US large cap indices were weaker once again, with the Nasdaq logging its third consecutive down week. European markets also lost ground, on fears over US rate hikes, as did the TOPIX index in Japan. China’s main indices were pulled lower by reports of refinancing difficulties in the property sector.
Yields on US Treasury bonds slipped gently, and prices rose, as sentiment turned more risk averse. Core Eurozone yields tracked their US counterparts lower. Investment grade credit spreads widened slightly, although new issuance in the banks’ sector was well received. High yield credit traded lower as the week ended, in response to weaker equity markets.
The US dollar lost ground against all majors, while the yen made gains across the board. The euro rose against the dollar only, while slipping back against sterling and the yen.

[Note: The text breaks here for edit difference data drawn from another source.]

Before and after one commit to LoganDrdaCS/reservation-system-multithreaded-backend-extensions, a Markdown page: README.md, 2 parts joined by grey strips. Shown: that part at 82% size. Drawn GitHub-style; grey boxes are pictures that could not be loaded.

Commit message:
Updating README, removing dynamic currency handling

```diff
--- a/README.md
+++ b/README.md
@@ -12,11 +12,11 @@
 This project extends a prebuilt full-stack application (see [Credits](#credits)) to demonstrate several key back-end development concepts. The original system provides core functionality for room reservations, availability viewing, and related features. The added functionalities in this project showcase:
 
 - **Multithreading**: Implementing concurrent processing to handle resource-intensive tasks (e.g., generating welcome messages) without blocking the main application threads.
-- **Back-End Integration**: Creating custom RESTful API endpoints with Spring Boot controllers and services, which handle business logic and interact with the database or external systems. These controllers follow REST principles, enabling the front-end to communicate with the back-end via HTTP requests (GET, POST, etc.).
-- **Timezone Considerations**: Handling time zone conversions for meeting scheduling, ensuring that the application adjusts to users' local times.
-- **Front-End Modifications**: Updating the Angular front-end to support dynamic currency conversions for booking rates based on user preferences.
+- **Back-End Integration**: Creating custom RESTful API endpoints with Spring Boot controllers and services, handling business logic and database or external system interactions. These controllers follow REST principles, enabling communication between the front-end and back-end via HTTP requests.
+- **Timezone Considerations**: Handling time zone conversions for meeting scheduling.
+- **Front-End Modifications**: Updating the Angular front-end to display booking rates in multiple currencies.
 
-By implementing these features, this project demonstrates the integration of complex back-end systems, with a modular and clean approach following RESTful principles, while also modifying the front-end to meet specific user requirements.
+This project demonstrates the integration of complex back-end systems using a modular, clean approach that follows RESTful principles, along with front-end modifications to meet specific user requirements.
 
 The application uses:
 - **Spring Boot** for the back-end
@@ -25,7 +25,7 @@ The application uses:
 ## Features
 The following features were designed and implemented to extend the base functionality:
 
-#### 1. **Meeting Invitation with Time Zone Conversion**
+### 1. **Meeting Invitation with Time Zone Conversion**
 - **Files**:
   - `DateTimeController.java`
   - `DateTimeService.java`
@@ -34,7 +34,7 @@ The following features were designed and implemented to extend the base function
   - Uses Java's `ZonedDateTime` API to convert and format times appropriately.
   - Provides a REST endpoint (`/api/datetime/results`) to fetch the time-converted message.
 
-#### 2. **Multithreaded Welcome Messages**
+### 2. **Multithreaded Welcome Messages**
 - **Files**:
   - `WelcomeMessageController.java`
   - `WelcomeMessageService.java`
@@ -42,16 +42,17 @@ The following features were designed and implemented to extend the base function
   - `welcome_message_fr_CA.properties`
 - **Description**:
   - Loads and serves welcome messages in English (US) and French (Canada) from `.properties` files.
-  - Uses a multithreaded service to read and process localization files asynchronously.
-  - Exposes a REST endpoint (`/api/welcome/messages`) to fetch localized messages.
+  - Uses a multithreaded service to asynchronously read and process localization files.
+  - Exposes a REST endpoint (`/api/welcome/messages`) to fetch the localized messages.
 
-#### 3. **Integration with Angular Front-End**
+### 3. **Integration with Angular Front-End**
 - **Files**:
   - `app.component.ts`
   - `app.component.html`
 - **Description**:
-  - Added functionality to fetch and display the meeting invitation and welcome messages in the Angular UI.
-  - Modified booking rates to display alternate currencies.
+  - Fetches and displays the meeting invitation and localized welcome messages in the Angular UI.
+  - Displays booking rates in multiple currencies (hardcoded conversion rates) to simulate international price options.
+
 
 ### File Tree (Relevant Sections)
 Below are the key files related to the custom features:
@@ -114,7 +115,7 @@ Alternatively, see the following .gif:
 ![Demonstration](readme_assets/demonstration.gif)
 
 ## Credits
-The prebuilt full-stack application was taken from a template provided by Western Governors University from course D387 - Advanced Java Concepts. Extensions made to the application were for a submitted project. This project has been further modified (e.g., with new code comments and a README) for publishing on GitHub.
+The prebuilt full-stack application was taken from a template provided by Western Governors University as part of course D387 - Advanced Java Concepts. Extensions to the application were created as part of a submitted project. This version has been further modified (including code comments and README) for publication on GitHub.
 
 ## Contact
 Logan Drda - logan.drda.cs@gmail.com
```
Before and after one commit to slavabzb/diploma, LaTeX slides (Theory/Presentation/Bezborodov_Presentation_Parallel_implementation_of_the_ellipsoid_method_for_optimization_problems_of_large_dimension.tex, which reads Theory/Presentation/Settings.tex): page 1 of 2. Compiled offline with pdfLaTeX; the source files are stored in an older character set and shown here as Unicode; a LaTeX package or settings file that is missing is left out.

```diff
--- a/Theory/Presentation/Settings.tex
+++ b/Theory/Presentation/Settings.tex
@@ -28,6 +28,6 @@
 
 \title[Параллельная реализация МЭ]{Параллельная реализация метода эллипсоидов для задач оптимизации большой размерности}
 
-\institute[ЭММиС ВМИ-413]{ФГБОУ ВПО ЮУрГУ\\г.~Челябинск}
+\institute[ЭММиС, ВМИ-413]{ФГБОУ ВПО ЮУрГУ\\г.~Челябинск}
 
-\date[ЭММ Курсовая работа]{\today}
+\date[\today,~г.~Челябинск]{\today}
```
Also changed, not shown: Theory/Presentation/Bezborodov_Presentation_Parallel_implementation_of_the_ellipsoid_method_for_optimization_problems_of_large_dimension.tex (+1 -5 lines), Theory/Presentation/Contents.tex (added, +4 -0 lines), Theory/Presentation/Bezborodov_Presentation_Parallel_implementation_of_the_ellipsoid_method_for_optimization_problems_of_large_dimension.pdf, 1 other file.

The oil price continued its recent advance, while European gas prices jumped almost 25% in two days as talks over Ukraine between the US, Nato and Russia collapsed.
Consumer giant Unilever faced criticism from a major shareholder for ‘displaying sustainability credentials’ at the expense of focusing on its business. The perceived ‘purpose’ of Hellmann’s mayonnaise was at the centre of the contention.
US December CPI inflation came in strongly at 7% y/y, prompting futures markets to forecast four interest rate hikes this year.
China’s trade surplus hit record levels in December, as the world’s demand for durable goods remained strong, while domestic demand slipped back.
German Q4 GDP came close to stagnation, leaving the economy still 2 percentage points smaller than before the pandemic, while logging a full year growth rate of 2.7%.
The US Q4 reporting season will begin in earnest, with strong expectations for earnings from the banking sector.
The Bank of Japan meeting is unlikely to bring a change in policy, although its inflation forecast could be moved higher.